Spyker Cars will enter another round of talks today with the European Investment Bank but is doubtful that it can agree to the EIB's terms for a quick cash injection.

Production at Saab has been halted for more than two weeks after it failed to pay suppliers' bills.

The EIB has agreed a deal in principle with the company to ease its cash crunch, but Spyker has objected to the bank's conditions.

Saab wants to sell its plant and other property to Russian financier Vladimir Antonov and lease it back; this would provide cash to pay overdue bills.

The stumbling block appears to be the EIB's insistence that Saab must replace Antonov as the purchaser within a limited time frame.

"It is not yet certain whether the above parties will be able to fulfill all of the conditions of the EIB and finalise the sale of Saab property within a short timeframe," Spyker Cars said.
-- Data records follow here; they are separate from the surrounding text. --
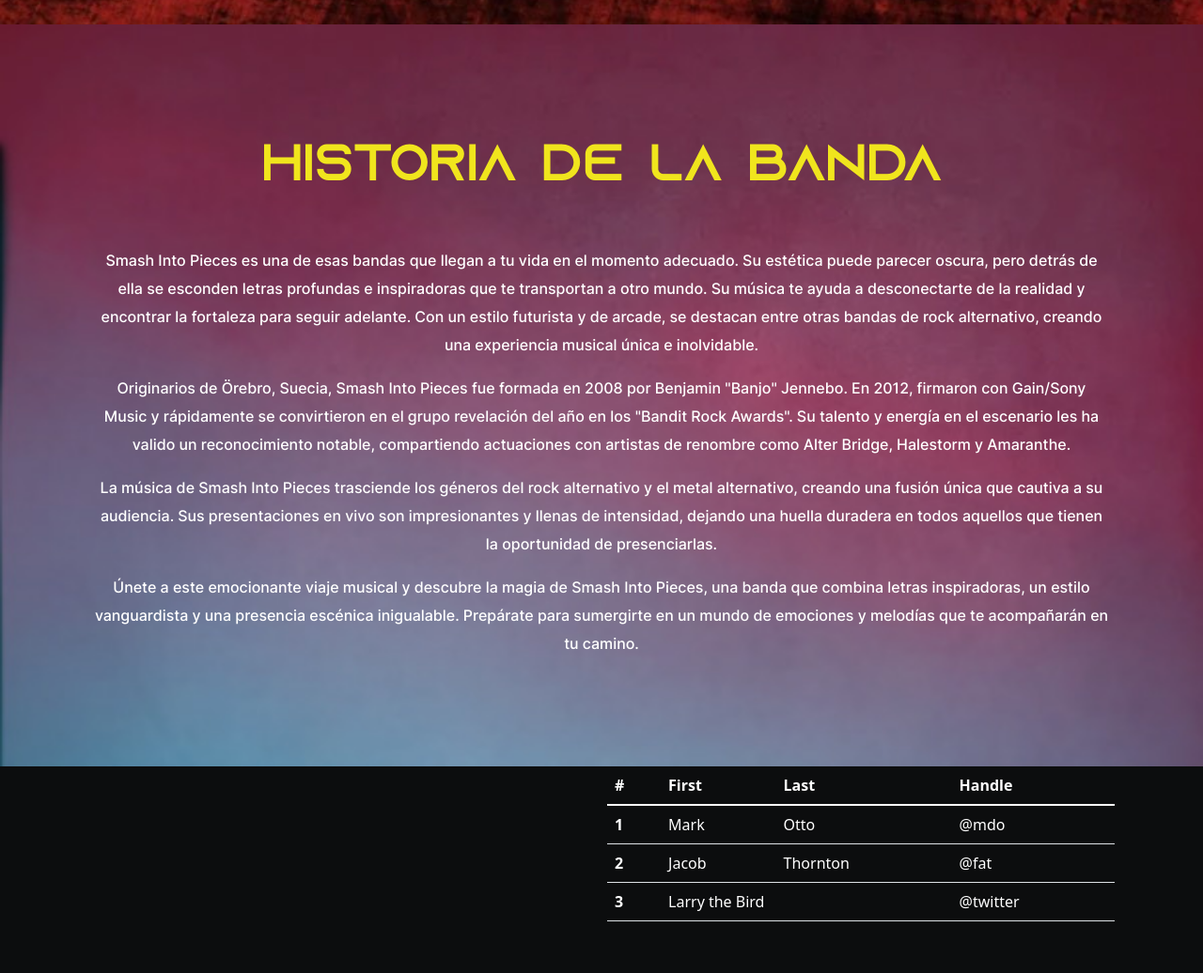
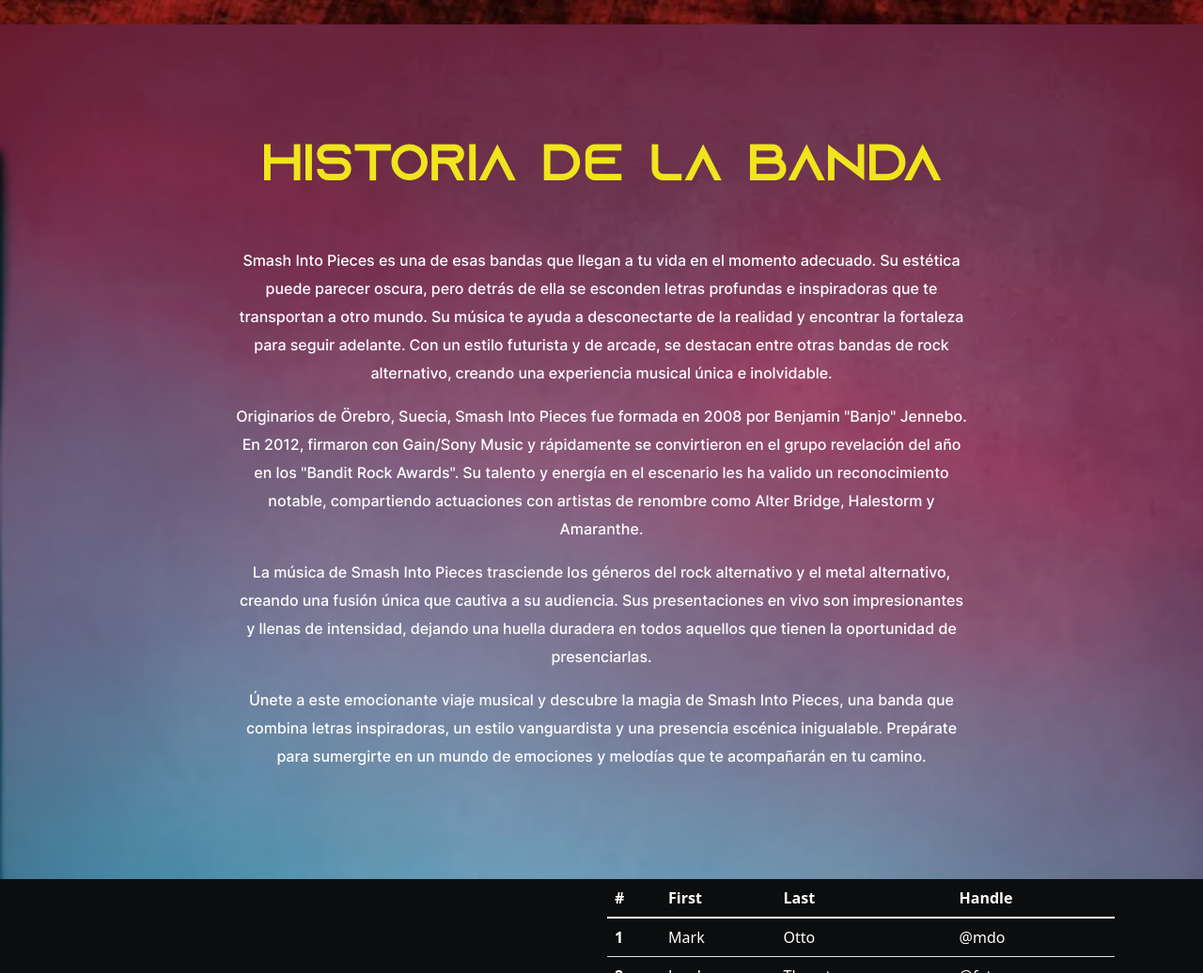
Before and after one commit to ilsempo/SmashIntoPiecess, a plain HTML site: page index.html in a window 1280 px wide. Shown: the part 1645-2681 px from the top of the page at 94% size. Drawn offline with nearby package versions, Linux system fonts and the light colour scheme.

Commit message:
ultimo ajuste historia banda

```diff
--- a/css/mis-estilos.css
+++ b/css/mis-estilos.css
@@ -256,7 +256,7 @@
 
 @media only screen and (min-width: 820px) {
     .historia-banda {
-      margin: 0 100px;
+      margin: 0 250px;
     }
   }
 
```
But EIB vice-chairman Eva Srejber said that the bank's only condition that was holding up the deal was the insistence that Spyker must have "formally correct approval" from previous owner GM for the property sale and leaseback plan before the bank would agree the deal.